Blurb (as on Goodreads):
Jayant Kaikini’s compassionate gaze takes in the people in the corners of the city, the young woman yearning for love, the certified virgin who must be married off again, the older woman and her medicines; Tejaswini Niranjana’s translations bring the rhythms of Kannada into English with admirable efficiency. This is a Bombay book, a Mumbai book, a Momoi book, a Mhamai book, and it is not to be missed. – Jerry Pinto No Presents Please: Mumbai Stories is not about what Mumbai is, but what it enables. Here is a city where two young people decide to elope and then start nursing dreams of different futures, where film posters start talking to each other, where epiphanies are found in keychains and thermos-flasks. From Irani cafes to chawls, old cinema houses to reform homes, Jayant Kaikini seeks out and illuminates moments of existential anxiety and of tenderness. In these sixteen stories, cracks in the curtains of the ordinary open up to possibilities that might not have existed, but for this city where the surreal meets the everyday.
Kaikini’s ‘No Presents Please’ has certain surrealism to it, a feeling that is brought about by characters pushed into the everyday mayhem of life in Mumbai and how the city accepts its all with an open heart and sustains countless souls.

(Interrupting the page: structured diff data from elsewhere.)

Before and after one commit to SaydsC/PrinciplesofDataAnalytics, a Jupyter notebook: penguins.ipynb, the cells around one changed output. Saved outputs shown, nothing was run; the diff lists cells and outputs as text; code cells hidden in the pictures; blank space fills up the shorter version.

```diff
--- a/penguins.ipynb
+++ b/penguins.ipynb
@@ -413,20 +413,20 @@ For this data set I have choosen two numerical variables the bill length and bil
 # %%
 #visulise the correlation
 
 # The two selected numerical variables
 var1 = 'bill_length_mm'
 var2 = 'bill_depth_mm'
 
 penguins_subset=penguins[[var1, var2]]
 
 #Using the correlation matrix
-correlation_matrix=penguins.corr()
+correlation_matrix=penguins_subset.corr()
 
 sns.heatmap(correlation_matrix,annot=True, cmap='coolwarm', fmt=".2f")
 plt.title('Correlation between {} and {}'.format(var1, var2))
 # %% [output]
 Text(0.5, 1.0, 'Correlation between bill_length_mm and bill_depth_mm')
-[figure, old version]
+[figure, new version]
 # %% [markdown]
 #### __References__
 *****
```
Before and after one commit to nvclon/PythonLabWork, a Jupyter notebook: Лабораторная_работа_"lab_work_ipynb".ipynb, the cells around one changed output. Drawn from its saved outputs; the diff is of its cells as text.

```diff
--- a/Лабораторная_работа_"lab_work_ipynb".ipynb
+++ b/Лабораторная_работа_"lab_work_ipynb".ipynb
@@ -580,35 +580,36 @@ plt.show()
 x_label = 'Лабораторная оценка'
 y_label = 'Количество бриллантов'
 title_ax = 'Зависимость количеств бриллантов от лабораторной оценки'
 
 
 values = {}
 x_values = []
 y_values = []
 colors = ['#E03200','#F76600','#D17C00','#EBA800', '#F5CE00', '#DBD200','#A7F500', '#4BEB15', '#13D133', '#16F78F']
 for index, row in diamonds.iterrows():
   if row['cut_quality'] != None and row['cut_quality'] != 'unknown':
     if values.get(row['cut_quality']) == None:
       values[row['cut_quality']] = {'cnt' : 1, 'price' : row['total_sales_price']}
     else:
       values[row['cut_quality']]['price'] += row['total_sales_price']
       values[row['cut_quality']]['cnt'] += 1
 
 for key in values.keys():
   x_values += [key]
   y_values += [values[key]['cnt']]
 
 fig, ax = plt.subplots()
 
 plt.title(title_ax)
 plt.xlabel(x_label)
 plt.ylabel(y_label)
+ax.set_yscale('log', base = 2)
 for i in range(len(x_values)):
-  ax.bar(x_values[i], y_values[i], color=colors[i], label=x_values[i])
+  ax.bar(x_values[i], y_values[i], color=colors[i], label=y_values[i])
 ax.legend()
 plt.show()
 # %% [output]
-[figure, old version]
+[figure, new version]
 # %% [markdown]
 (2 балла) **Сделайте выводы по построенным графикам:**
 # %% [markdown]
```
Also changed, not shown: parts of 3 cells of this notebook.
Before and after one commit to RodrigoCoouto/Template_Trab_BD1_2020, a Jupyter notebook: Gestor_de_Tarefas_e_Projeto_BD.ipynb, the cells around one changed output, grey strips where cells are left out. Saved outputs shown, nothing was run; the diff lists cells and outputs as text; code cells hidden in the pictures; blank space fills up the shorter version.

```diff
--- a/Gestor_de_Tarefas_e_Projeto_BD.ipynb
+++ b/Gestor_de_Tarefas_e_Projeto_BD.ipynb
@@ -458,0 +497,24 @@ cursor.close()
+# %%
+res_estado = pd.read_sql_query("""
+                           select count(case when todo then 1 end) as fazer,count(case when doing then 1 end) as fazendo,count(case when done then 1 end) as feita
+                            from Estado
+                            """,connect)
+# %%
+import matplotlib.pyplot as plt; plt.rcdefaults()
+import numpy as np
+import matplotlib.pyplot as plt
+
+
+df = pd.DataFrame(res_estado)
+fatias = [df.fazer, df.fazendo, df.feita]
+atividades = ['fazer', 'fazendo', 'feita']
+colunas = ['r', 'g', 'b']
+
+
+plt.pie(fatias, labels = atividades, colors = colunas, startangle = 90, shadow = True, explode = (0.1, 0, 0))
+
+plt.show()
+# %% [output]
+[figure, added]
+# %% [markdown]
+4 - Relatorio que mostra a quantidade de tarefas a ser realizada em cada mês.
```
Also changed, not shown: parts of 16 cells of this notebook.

A bachelor faces a strange and sudden wedding proposal, a young girl tries to comfort her father, a woman forced to do odd jobs in order to survive, an old man stuck in Mumbai rains trying to cling to dear life for six more months, a man desperate seeking the comforts of home during the festival of Ganesh Chaturthi and many such stories set in The City of Dreams.
Translated from Kannada by Tejaswini Niranjana, these stories are translated keeping in mind the backdrop, the language and the typical way of life the Mumbaikars lead. The translation maintained the essence of these stories and reading them felt like stepping into the suburbs of Mumbai, traveling through the crowded streets and trains and looking into the city through the character’s eyes.
The stories are not about Mumbai, but how the city brings out the best in people and how these people, born from its belly cling to the city for dear life. Most stories are open-ended as if the author has said all he had to but leaves it up to the reader to take away whatever bits of people and the city’s life they want to.
Other than Murakami, I have never felt this attached to a collection of stories like this one. The words formed a bond with me and I could see the author’s love for this city and its people. Even when I didn’t like a story, I loved bits of it here and there. These stories contain emotions and a certain thrill to them that eventually ends into a thoughtful and ordinary conclusion.
I can not recommend this book enough. These stories are heartfelt and you feel it with every word you read.